GIVEN ENTRIES below:
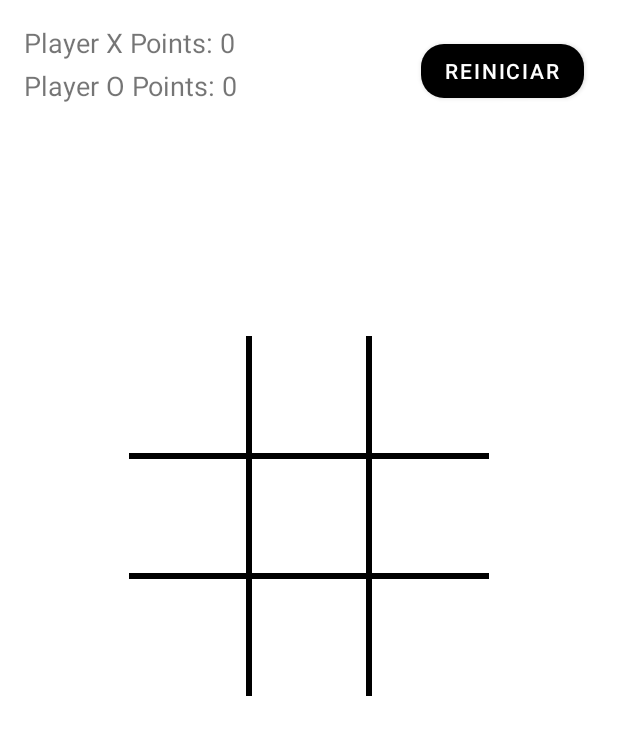
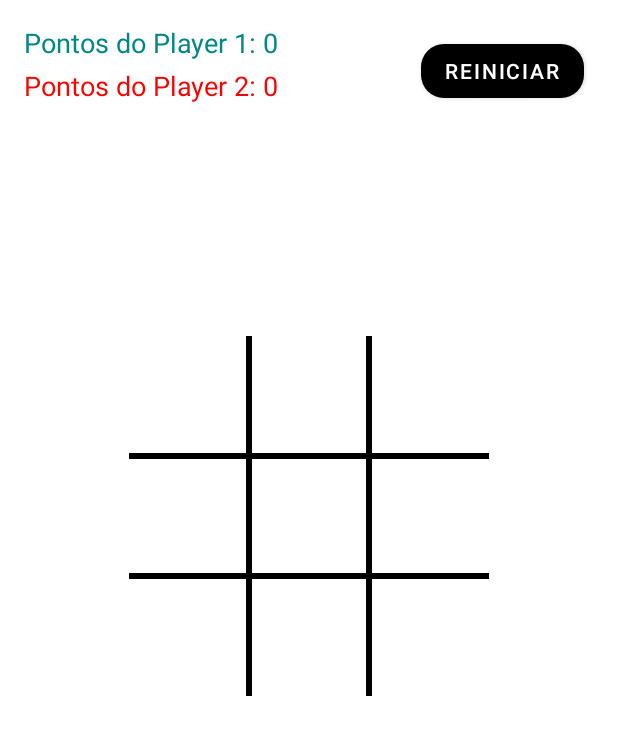
Before and after one commit to DouglasRibeiroSanguino/Jogo_da_Velha, an Android app: the GameActivity screen opened directly, with no data from a screen before it, on a phone screen of 412 x 824 dp. Shown: the top 735 px of the screen. Run offline under Robolectric (Android 15) with nearby library versions, the phone set to English and light mode, and no system bars.

Commit message:
Jogo da Velha em Kotlin

```diff
--- a/app/src/main/java/com/example/jogodavelha/GameActivity.kt
+++ b/app/src/main/java/com/example/jogodavelha/GameActivity.kt
@@ -81,8 +81,8 @@ class GameActivity : AppCompatActivity() {
     }
 
     private fun updatePoints() {
-        player1Points.text = "Player X Points: ${gameManager.player1Points}"
-        player2Points.text = "Player O Points: ${gameManager.player2Points}"
+        player1Points.text = "Pontos do Player 1: ${gameManager.player1Points}"
+        player2Points.text = "Pontos do Player 2: ${gameManager.player2Points}"
     }
 
 
--- a/app/src/main/res/layout/activity_game.xml
+++ b/app/src/main/res/layout/activity_game.xml
@@ -13,6 +13,7 @@
         android:layout_width="wrap_content"
         android:layout_height="wrap_content"
         android:text="@string/pontos_do_player_1"
+        android:textColor="@color/teal_700"
         android:textSize="18sp"
         app:layout_constraintStart_toStartOf="parent"
         app:layout_constraintTop_toTopOf="parent" />
@@ -23,6 +24,7 @@
         android:layout_height="wrap_content"
         android:layout_marginTop="4dp"
         android:text="@string/pontos_do_player_2"
+        android:textColor="@color/red"
         android:textSize="18sp"
         app:layout_constraintStart_toStartOf="parent"
         app:layout_constraintTop_toBottomOf="@id/player_one_score" />
```
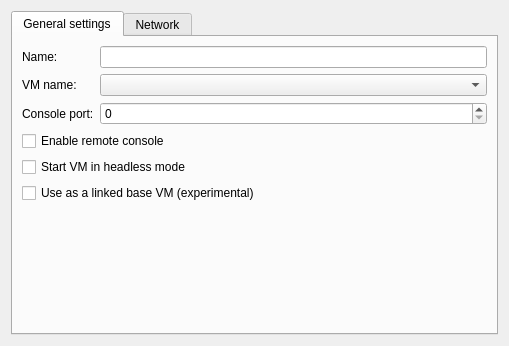
Above: gns3/modules/virtualbox/ui/virtualbox_vm_configuration_page.ui from GNS3/gns3-gui before the change. Below: the same form after it.
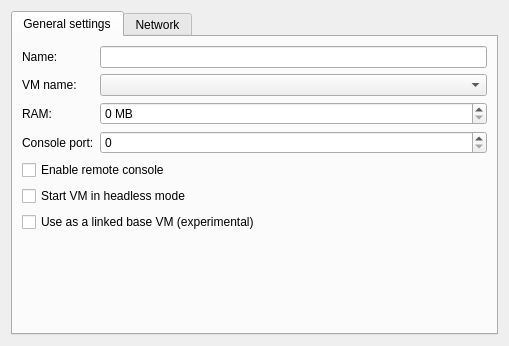
That is the form after the change.

The edit to the form file:
```diff
--- a/gns3/modules/virtualbox/ui/virtualbox_vm_configuration_page.ui
+++ b/gns3/modules/virtualbox/ui/virtualbox_vm_configuration_page.ui
@@ -52,27 +52,50 @@
         </widget>
        </item>
        <item row="2" column="0">
+        <widget class="QLabel" name="uiVMRamLabel">
+         <property name="text">
+          <string>RAM:</string>
+         </property>
+        </widget>
+       </item>
+       <item row="2" column="1">
+        <widget class="QSpinBox" name="uiVMRamSpinBox">
+         <property name="sizePolicy">
+          <sizepolicy hsizetype="Expanding" vsizetype="Fixed">
+           <horstretch>0</horstretch>
+           <verstretch>0</verstretch>
+          </sizepolicy>
+         </property>
+         <property name="suffix">
+          <string> MB</string>
+         </property>
+         <property name="maximum">
+          <number>65535</number>
+         </property>
+        </widget>
+       </item>
+       <item row="3" column="0">
         <widget class="QLabel" name="uiConsolePortLabel">
          <property name="text">
           <string>Console port:</string>
          </property>
         </widget>
        </item>
-       <item row="2" column="1">
+       <item row="3" column="1">
         <widget class="QSpinBox" name="uiConsolePortSpinBox">
          <property name="maximum">
           <number>65535</number>
          </property>
         </widget>
        </item>
-       <item row="3" column="0" colspan="2">
+       <item row="4" column="0" colspan="2">
         <widget class="QCheckBox" name="uiEnableConsoleCheckBox">
          <property name="text">
           <string>Enable remote console</string>
          </property>
         </widget>
        </item>
-       <item row="4" column="0" colspan="2">
+       <item row="5" column="0" colspan="2">
         <widget class="QCheckBox" name="uiHeadlessModeCheckBox">
          <property name="text">
           <string>Start VM in headless mode</string>
@@ -82,7 +105,7 @@
          </property>
         </widget>
        </item>
-       <item row="5" column="0" colspan="2">
+       <item row="6" column="0" colspan="2">
         <widget class="QCheckBox" name="uiBaseVMCheckBox">
          <property name="enabled">
           <bool>true</bool>
@@ -92,7 +115,7 @@
          </property>
         </widget>
        </item>
-       <item row="6" column="1">
+       <item row="7" column="1">
         <spacer name="verticalSpacer">
          <property name="orientation">
           <enum>Qt::Vertical</enum>
```
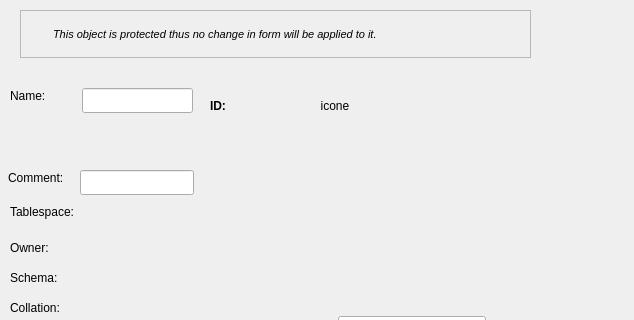
This is libpgmodeler_ui/ui/baseobjectwidget.ui in pgmodeler/pgmodeler as Qt 5 draws it before an edit; both pictures show x 0 to 634 and y 0 to 320 of the 634 by 588 pixel window. The edited form follows.
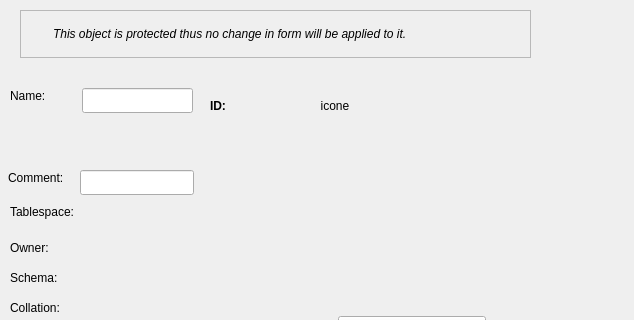
This is the edited form. Icons and pictures are not drawn.

Patch:
```diff
--- a/libpgmodeler_ui/ui/baseobjectwidget.ui
+++ b/libpgmodeler_ui/ui/baseobjectwidget.ui
@@ -282,7 +282,6 @@
      <widget class="QLabel" name="label_2">
       <property name="font">
        <font>
-        <pointsize>8</pointsize>
         <weight>50</weight>
         <italic>true</italic>
         <bold>false</bold>
```
Left out of the diff: 36 changed lines with no effect on the pictures.
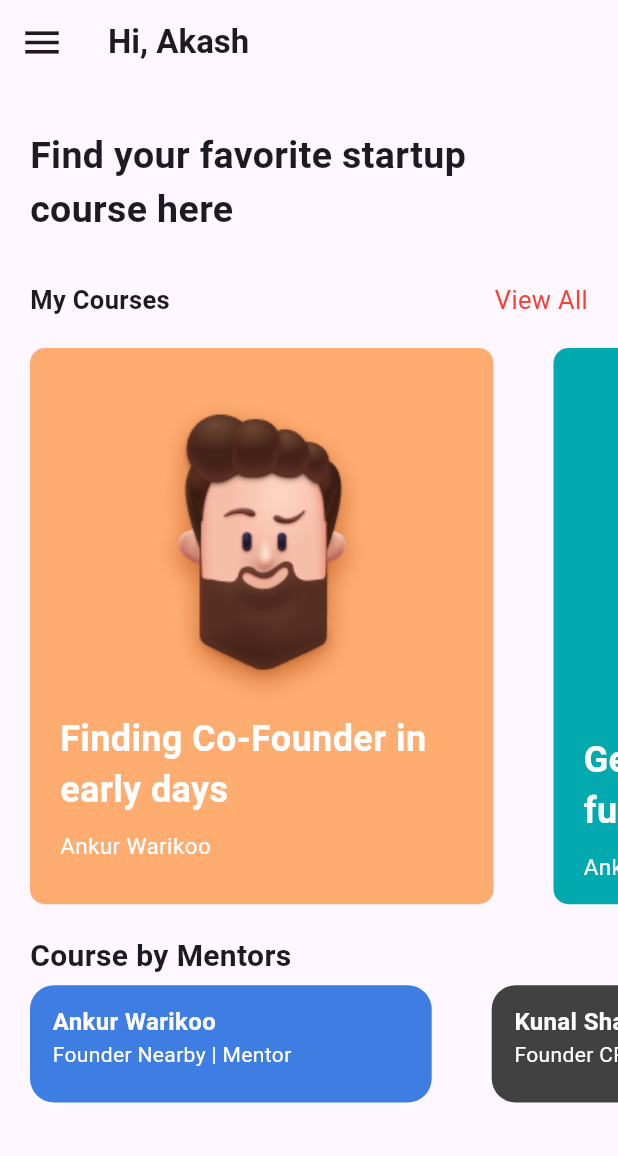
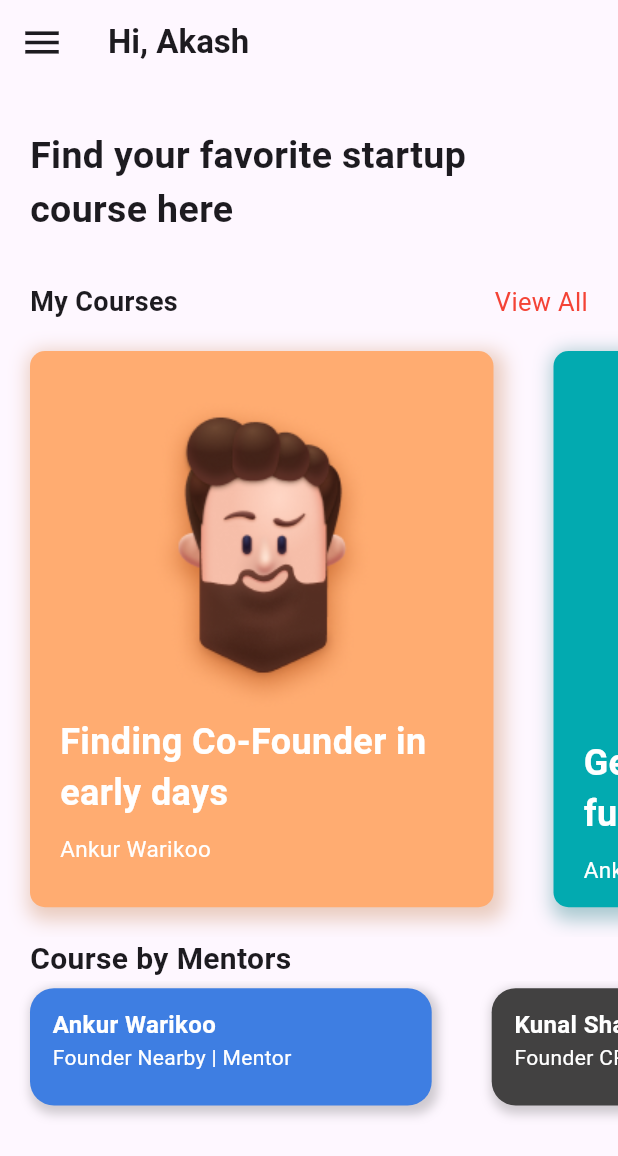
Before and after one commit to Mjd-Gh/Flutter-UI-Lab, a Flutter app: the screen it shows after launch, on a phone screen of 412 x 824 dp. Shown: the top 1156 px of the screen. Run offline on Flutter 3.47's test engine with Material 3 defaults, Android fonts, the phone set to English and light mode, and no system bars.

Commit message:
add some decoration

```diff
--- a/lib/widgets/bottom_section/bottom_card_content.dart
+++ b/lib/widgets/bottom_section/bottom_card_content.dart
@@ -20,8 +20,16 @@ class BottomCardContent extends StatelessWidget {
       decoration: BoxDecoration(
         color: Color(color),
         borderRadius: BorderRadius.circular(16),
+        boxShadow: const [
+          BoxShadow(
+            color: Color.fromARGB(65, 66, 66, 66),
+            spreadRadius: 2,
+            blurRadius: 5,
+            offset: Offset(2, 3),
+          ),
+        ],
       ),
-      margin: const EdgeInsets.symmetric(horizontal: 20, vertical: 5),
+      margin: const EdgeInsets.only(left: 20, right: 20, top: 5, bottom: 15),
       padding: const EdgeInsets.symmetric(horizontal: 15, vertical: 13),
       child: Column(
         crossAxisAlignment: CrossAxisAlignment.start,
--- a/lib/widgets/middle_section/card_content.dart
+++ b/lib/widgets/middle_section/card_content.dart
@@ -7,12 +7,14 @@ class CardContent extends StatelessWidget {
     required this.title,
     required this.name,
     required this.color,
+    required this.shadowColor,
   });
 
   final String path;
   final String title;
   final String name;
   final int color;
+  final Color shadowColor;
 
   @override
   Widget build(BuildContext context) {
@@ -22,6 +24,14 @@ class CardContent extends StatelessWidget {
       decoration: BoxDecoration(
         color: Color(color),
         borderRadius: BorderRadius.circular(10),
+        boxShadow: [
+          BoxShadow(
+            color: shadowColor,
+            spreadRadius: 4,
+            blurRadius: 10,
+            offset: const Offset(3, 4),
+          ),
+        ],
       ),
       padding: const EdgeInsets.symmetric(horizontal: 20),
       margin: const EdgeInsets.symmetric(horizontal: 20, vertical: 20),
--- a/lib/widgets/middle_section/middle_card_scroller.dart
+++ b/lib/widgets/middle_section/middle_card_scroller.dart
@@ -17,12 +17,14 @@ class MiddleCardScroller extends StatelessWidget {
             path: 'avator.png',
             title: "Finding Co-Founder in early days",
             color: 0xffFFAC71,
+            shadowColor: Color.fromARGB(93, 197, 127, 77),
           ),
           CardContent(
             name: "Ankur Warikoo",
             path: 'test.png',
             title: "Getting first seed funding checklist",
             color: 0xff02AAB0,
+            shadowColor: Color.fromARGB(91, 14, 118, 122),
           ),
         ],
       ),
--- a/lib/widgets/middle_section/upper_titles.dart
+++ b/lib/widgets/middle_section/upper_titles.dart
@@ -15,7 +15,7 @@ class MiddleTitles extends StatelessWidget {
           Text(
             "My Courses",
             style: TextStyle(
-              fontSize: 17,
+              fontSize: 18,
               fontWeight: FontWeight.bold,
             ),
           ),
```
Also changed, not shown: lib/widgets/bottom_section/bottom_card_scroller.dart (+8 -6 lines).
End of GIVEN ENTRIES.
## EXERCISE DESCRIPTION
When the word "modules" shows up in a line of the entries, report that line.

## RESULT
Above: gns3/modules/virtualbox/ui/virtualbox_vm_configuration_page.ui from GNS3/gns3-gui before the change. Below: the same form after it.
--- a/gns3/modules/virtualbox/ui/virtualbox_vm_configuration_page.ui
+++ b/gns3/modules/virtualbox/ui/virtualbox_vm_configuration_page.ui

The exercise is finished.